▸ **Information**
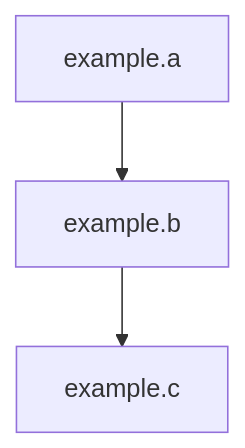
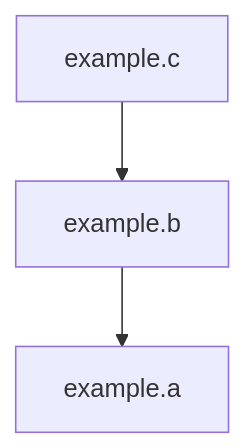
Before and after one commit to robfromboulder/viewmapper: the first of 2 diagrams in README.md, drawn with Mermaid.

````diff
--- a/README.md
+++ b/README.md
@@ -18,9 +18,9 @@
 ```mermaid
 graph TD
-    node1["example.a"]
+    node1["example.c"]
     node2["example.b"]
-    node3["example.c"]
+    node3["example.a"]
 
     node1 --> node2
     node2 --> node3
 ```
````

▸ **To do**
Find the lines above with the word "example". Copy them out.

▸ **Response area**
-    node1["example.a"]
+    node1["example.c"]
     node2["example.b"]
-    node3["example.c"]
+    node3["example.a"]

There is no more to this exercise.